• _EXERCISE BRIEF_: Filter the entries down to the lines containing "inputType", and copy those lines.

• _MATERIAL SUPPLIED_:
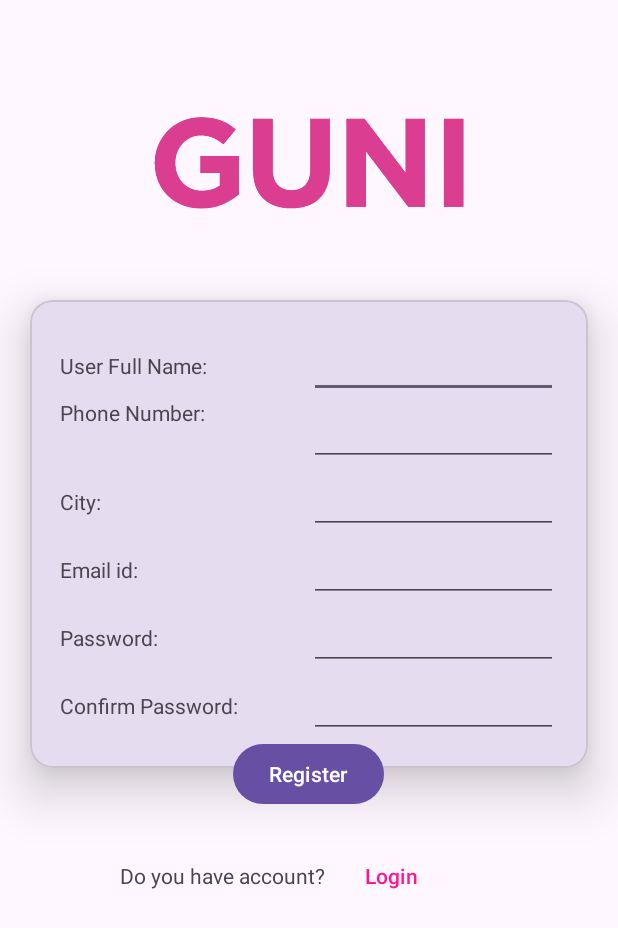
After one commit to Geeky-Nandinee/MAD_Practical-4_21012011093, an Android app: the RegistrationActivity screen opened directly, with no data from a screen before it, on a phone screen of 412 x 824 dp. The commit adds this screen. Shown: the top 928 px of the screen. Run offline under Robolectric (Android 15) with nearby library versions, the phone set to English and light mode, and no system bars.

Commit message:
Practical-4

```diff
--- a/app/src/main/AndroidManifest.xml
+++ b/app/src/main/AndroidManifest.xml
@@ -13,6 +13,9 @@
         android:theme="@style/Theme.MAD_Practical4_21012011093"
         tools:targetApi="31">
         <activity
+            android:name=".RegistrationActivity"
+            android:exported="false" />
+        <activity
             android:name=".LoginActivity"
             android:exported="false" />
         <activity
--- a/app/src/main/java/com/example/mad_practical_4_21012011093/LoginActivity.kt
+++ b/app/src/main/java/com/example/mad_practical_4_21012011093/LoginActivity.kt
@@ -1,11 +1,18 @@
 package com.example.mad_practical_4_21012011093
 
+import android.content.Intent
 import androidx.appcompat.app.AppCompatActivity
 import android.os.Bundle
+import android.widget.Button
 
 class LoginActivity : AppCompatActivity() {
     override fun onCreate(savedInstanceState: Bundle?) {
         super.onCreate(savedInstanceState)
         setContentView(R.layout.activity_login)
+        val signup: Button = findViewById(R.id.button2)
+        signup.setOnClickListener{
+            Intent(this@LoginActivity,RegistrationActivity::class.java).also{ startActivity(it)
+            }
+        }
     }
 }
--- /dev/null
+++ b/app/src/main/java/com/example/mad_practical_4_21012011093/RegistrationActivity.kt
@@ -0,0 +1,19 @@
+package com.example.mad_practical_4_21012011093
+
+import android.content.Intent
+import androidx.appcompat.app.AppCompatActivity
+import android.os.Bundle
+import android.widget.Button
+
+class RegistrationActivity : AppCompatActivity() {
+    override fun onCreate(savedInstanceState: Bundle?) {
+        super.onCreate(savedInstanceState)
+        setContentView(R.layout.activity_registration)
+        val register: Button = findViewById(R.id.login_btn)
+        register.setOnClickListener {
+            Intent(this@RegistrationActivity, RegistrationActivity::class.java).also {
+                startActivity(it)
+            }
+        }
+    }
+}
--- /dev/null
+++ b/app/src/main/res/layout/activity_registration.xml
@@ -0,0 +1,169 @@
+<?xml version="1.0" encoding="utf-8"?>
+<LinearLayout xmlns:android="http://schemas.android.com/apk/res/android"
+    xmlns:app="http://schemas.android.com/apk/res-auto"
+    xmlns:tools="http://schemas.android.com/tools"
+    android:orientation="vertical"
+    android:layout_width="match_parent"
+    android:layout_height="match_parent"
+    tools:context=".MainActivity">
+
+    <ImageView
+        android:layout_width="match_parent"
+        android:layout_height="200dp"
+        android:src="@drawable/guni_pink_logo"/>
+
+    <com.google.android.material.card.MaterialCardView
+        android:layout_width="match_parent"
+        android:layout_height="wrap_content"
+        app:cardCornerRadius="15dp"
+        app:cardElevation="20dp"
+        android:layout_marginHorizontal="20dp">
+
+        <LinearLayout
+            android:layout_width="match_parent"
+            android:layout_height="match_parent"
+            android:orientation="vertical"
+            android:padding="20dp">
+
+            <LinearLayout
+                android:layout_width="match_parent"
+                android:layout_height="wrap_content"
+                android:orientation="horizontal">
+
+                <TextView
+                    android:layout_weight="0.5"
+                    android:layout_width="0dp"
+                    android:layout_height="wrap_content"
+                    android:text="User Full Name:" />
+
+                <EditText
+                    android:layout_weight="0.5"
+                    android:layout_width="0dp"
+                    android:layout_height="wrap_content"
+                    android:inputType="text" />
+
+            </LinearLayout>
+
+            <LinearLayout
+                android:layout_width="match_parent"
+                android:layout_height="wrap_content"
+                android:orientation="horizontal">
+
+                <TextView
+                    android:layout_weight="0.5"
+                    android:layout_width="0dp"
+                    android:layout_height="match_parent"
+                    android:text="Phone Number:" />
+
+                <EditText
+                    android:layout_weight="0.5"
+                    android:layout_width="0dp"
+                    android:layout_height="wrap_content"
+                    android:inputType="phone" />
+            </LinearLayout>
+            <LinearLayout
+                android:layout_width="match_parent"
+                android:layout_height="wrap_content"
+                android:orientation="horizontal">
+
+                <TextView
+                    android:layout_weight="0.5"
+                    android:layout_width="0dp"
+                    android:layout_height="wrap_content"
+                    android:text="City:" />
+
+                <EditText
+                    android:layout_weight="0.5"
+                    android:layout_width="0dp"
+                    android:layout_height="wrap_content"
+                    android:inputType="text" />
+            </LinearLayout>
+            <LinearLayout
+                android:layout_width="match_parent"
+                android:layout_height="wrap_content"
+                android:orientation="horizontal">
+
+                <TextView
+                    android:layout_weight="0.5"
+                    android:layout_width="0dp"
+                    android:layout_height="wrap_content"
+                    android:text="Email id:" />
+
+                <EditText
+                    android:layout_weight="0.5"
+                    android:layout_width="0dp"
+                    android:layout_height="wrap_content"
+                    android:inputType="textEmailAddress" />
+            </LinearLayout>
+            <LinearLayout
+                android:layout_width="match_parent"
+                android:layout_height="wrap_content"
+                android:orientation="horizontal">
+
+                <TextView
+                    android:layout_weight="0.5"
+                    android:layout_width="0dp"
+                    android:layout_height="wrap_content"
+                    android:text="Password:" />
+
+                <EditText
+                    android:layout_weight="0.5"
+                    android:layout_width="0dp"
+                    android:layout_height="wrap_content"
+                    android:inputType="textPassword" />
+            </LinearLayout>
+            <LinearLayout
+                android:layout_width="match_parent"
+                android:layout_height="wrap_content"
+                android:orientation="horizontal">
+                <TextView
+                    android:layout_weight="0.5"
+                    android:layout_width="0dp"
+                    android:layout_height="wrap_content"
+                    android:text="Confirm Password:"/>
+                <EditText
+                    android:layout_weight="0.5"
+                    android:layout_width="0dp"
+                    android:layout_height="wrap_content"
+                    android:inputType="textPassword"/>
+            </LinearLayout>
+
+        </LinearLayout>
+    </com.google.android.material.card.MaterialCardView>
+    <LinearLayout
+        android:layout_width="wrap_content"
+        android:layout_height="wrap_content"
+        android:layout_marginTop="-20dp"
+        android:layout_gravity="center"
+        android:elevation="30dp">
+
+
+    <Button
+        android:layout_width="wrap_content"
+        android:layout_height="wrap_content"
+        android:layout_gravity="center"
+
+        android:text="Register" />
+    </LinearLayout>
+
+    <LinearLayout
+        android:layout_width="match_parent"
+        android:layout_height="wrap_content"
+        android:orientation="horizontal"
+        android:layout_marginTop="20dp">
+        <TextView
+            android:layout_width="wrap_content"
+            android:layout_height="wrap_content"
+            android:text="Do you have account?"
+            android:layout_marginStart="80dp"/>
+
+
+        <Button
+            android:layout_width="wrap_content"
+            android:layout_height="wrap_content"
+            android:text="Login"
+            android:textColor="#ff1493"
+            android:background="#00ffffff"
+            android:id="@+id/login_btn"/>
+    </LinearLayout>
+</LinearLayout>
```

* * *

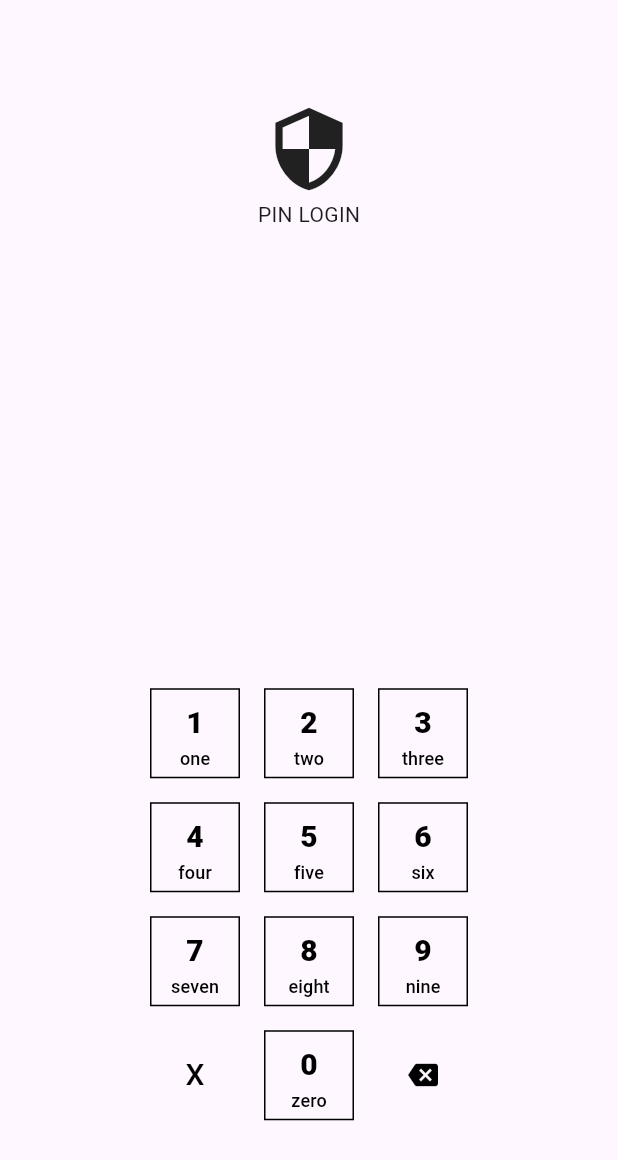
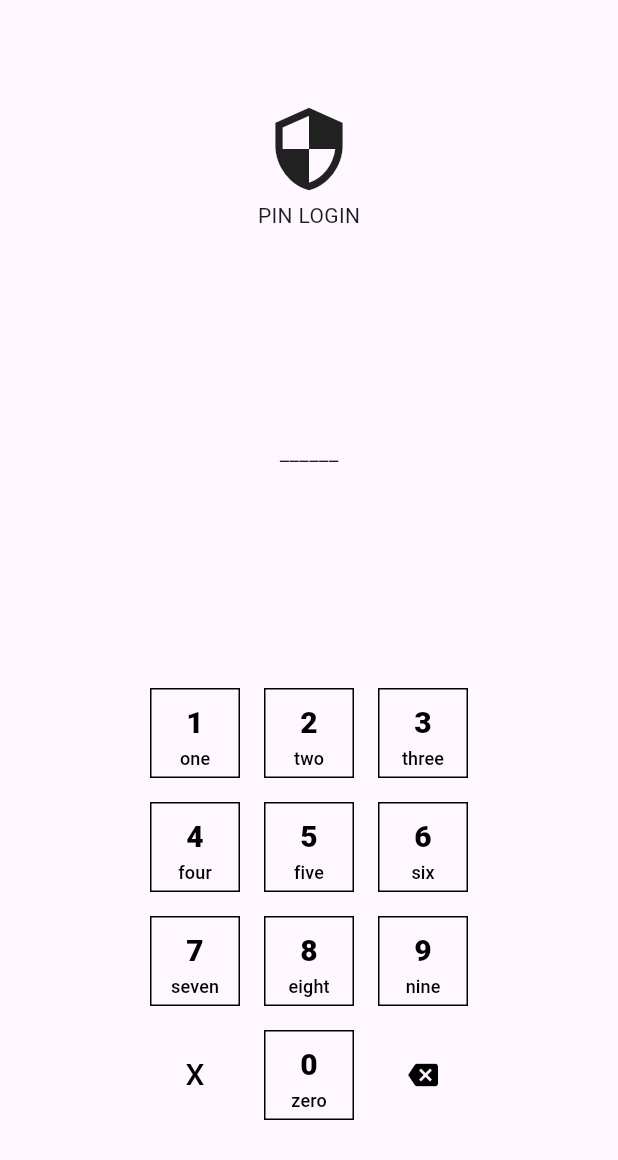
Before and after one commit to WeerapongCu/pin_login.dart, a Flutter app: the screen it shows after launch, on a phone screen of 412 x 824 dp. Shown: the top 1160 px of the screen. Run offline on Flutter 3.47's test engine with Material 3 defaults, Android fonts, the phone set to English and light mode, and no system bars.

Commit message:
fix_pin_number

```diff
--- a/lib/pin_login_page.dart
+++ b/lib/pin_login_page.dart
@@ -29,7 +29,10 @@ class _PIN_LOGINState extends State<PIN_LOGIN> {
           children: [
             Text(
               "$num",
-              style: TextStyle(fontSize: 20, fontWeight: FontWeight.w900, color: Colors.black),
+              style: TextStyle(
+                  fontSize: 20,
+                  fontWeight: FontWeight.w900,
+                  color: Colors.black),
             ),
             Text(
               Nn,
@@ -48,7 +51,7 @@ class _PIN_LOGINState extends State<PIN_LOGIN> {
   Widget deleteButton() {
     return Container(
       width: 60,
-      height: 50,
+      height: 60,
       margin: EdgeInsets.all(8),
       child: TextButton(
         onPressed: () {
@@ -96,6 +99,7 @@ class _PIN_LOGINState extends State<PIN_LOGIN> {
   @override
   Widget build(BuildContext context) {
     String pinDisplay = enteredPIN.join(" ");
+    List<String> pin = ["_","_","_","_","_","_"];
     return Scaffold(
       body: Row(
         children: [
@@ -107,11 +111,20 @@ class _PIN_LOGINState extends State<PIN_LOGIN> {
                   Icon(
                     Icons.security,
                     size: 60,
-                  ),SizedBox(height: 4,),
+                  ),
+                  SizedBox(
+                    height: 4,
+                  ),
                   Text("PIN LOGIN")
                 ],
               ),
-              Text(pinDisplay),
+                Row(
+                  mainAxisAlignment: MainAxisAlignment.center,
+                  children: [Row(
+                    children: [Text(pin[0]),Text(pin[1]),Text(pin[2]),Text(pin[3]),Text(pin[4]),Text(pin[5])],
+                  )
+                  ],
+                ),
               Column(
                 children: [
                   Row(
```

==

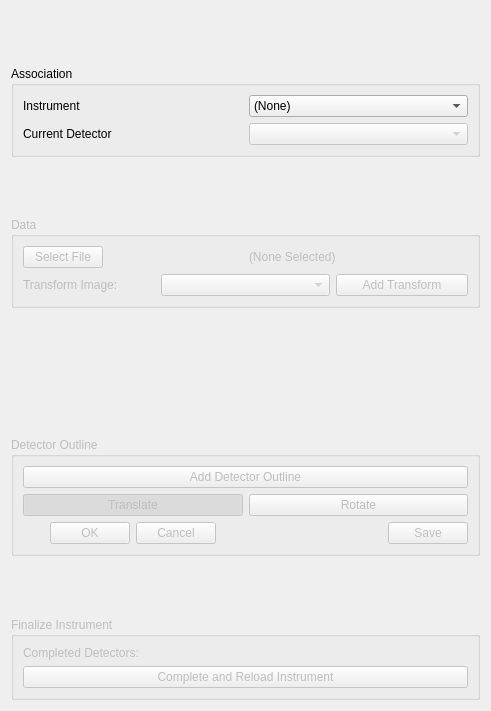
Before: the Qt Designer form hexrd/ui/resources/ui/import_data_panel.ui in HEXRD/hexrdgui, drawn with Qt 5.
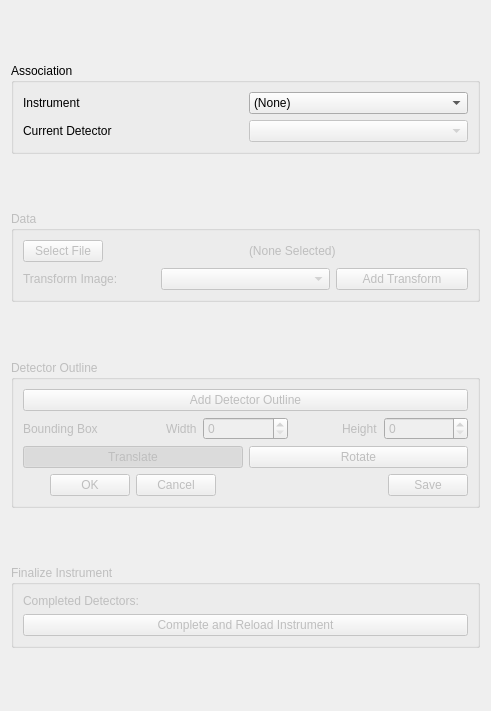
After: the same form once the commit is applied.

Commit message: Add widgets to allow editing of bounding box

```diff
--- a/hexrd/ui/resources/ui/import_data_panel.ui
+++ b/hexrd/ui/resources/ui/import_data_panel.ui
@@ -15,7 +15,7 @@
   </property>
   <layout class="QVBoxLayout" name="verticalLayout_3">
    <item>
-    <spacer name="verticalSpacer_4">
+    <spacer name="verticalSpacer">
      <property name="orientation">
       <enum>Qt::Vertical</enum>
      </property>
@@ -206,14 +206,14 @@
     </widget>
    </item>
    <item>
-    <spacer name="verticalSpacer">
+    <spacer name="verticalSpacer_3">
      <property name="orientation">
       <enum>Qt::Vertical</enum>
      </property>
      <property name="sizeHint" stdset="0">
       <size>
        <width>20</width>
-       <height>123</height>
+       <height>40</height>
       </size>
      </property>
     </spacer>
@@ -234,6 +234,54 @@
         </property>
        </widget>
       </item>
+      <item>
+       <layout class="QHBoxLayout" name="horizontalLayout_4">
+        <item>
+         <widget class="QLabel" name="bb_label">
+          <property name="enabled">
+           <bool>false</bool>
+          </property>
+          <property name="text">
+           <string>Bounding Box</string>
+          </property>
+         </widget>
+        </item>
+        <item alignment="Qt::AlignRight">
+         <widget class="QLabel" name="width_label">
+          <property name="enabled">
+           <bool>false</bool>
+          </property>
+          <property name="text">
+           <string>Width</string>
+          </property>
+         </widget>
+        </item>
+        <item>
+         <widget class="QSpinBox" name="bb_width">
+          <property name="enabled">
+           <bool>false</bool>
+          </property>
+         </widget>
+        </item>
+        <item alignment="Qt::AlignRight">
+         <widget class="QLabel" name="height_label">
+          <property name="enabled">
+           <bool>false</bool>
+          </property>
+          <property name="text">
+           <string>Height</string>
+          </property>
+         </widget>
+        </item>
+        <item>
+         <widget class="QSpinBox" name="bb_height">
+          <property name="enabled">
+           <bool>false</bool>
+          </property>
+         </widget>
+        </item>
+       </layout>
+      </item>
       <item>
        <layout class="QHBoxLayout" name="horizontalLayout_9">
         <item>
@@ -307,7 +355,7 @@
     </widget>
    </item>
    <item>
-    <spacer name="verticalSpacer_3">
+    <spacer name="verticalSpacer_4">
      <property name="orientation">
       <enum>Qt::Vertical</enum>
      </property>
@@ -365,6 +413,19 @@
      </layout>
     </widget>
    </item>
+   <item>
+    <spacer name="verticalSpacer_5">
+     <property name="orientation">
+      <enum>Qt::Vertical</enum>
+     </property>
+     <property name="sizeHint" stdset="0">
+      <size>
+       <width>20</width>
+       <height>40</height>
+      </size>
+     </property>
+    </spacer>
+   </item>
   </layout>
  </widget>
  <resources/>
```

• _PROBLEM SOLUTION_:
+                    android:inputType="text" />
+                    android:inputType="phone" />
+                    android:inputType="text" />
+                    android:inputType="textEmailAddress" />
+                    android:inputType="textPassword" />
+                    android:inputType="textPassword"/>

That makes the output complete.